In this the second of the series of Articles taken from David’s paper (Will your will work well”) David describes and explains various types of Wills
Under our will we appoint executors (who become trustees if administration of our estate goes beyond the “executors year”) to get in our assets, deal with our liabilities and distribute our estate according to our wishes – holding certain assets as trustees if the entitlement to them is postponed.
The types of wills include:
- Wills in contemplation of marriage. Any will is revoked by marriage. However, because newly weds might not be focussed on the need to make new wills immediately after their wedding, the law provides for them to make their wills prior to marriage. Any will that is expressed to be in contemplation of marriage to a certain person will not be revoked by the will makers marriage to that person.
- Mutual wills. These are rare but they have their place. Here each will maker benefits the other and agreed beneficiaries in reliance on the other will maker not changing their will without joint agreement. Because it takes away testamentary freedom (the right to revoke your will by making another) I have never been confident that a mutual will can “stick”. However, I am sure they have their place.
- Wills creating legacies, bequests, donating organs, directing cremation/burial, imposing conditions on inheritances such as age, marital status etc.
- Wills creating life/widowhood interests. These provisions give limited rights until the beneficiary dies or remarries. The Death Certificate or Marriage Certificate evidences the end of the interest.

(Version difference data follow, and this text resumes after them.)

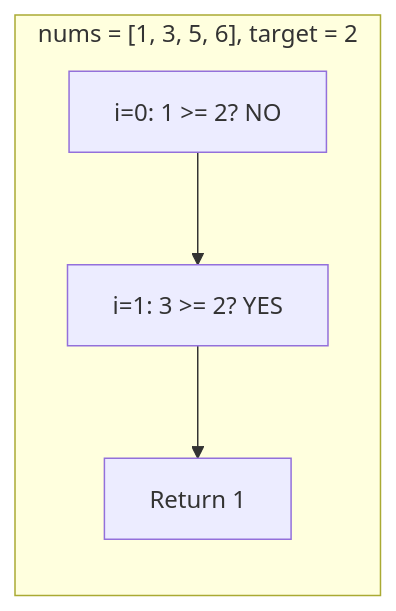
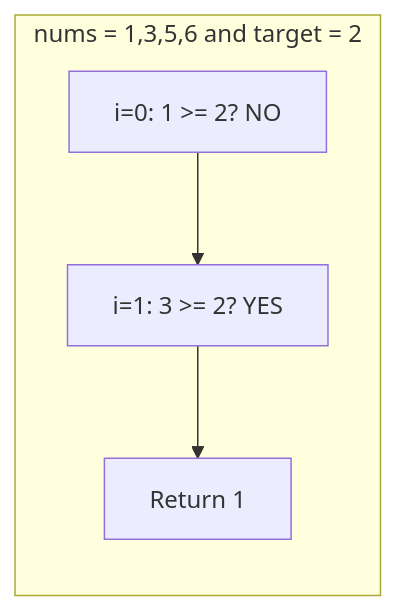
The first of 14 diagrams in dsa/Advanced/04-Binary search/02-logic-building/logic-building-1.md (pentoshi007/tuf), drawn with Mermaid before and after one commit. The commit also changed other lines of this file and 1 other file, not shown here.

First line of the commit message:
Fix Mermaid diagram syntax for GitHub compatibility

````diff
--- a/dsa/Advanced/04-Binary search/02-logic-building/logic-building-1.md
+++ b/dsa/Advanced/04-Binary search/02-logic-building/logic-building-1.md
@@ -63,7 +63,7 @@
 ```mermaid
 flowchart LR
-    subgraph Array["nums = [1, 3, 5, 6], target = 2"]
+    subgraph Search["nums = 1,3,5,6 and target = 2"]
         A["i=0: 1 >= 2? NO"] --> B["i=1: 3 >= 2? YES"]
         B --> C["Return 1"]
     end
 ```
````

- Wills creating rights of occupation. These are common for blended families and in de facto relationships. The danger with them is how to determine when the right ends. Often it is left to the trustees to determine whether the beneficiary is in a new relationship (how many days/weeks residence, toothbrush test, holidays) so if the trustees are the surviving partner and a child from the first relationship (who is to benefit when the right ceases) then there is a conflict and often an argument as to when the right has ceased.
- Hotchpot provisions. These take into account gifts/loans (other than small amounts for Christmas, birthdays etc) made by the will maker during his/her lifetime. Such gifts and loans are taken into account prior to distribution of the deceased’s estate to even out the entitlement of the beneficiaries.